• [Exercise input]

______

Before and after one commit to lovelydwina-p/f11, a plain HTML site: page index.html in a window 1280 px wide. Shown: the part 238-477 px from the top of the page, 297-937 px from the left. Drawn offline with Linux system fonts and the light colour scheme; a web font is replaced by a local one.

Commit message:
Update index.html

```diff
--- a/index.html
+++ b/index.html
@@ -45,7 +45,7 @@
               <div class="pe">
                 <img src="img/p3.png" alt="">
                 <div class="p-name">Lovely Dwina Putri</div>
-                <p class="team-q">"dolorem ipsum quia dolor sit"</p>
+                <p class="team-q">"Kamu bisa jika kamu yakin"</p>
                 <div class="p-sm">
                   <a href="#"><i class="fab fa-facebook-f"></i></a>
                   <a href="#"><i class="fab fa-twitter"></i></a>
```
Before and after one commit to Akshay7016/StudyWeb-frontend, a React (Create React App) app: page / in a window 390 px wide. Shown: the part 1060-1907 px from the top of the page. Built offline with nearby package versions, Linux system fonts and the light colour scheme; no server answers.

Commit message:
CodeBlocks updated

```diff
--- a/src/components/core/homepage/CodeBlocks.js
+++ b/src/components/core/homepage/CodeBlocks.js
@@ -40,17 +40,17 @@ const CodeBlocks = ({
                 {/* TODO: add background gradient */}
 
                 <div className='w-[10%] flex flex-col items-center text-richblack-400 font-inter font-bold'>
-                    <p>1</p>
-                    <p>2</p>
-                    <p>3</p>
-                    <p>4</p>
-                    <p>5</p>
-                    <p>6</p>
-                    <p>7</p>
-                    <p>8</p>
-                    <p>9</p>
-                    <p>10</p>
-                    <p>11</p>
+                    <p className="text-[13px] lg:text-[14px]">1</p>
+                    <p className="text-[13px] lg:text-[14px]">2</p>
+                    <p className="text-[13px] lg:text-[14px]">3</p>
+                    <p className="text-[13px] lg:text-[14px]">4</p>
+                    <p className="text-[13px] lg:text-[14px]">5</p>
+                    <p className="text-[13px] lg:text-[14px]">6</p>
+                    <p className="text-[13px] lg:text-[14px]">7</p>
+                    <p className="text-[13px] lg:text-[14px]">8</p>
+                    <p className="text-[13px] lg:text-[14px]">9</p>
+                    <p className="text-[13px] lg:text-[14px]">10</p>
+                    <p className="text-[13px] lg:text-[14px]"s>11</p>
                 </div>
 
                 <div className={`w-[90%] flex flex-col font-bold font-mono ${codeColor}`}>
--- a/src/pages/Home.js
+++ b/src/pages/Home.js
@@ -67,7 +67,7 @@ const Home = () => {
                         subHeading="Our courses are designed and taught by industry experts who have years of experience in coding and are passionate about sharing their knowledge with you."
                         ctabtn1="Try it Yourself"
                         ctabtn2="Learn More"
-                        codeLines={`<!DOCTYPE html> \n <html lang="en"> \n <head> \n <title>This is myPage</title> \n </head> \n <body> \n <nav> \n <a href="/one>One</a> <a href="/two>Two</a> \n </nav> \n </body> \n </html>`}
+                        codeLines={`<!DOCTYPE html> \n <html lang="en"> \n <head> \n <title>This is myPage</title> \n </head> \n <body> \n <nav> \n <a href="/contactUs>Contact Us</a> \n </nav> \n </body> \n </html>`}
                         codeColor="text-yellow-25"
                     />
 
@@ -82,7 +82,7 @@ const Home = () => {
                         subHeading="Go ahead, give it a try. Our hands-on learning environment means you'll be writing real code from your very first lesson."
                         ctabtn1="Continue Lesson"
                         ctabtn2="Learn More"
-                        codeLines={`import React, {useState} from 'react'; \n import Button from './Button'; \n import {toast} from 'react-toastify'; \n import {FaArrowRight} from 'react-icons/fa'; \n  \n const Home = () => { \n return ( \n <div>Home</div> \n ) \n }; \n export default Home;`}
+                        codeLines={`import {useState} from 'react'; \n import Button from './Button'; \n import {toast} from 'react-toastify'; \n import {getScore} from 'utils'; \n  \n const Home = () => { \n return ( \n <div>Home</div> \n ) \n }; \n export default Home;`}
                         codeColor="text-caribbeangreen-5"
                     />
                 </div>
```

______

• [Exercise prompt] For the string "window", count the lines of the entries above that include it; answer with the number only.

• [Solution to this problem] 2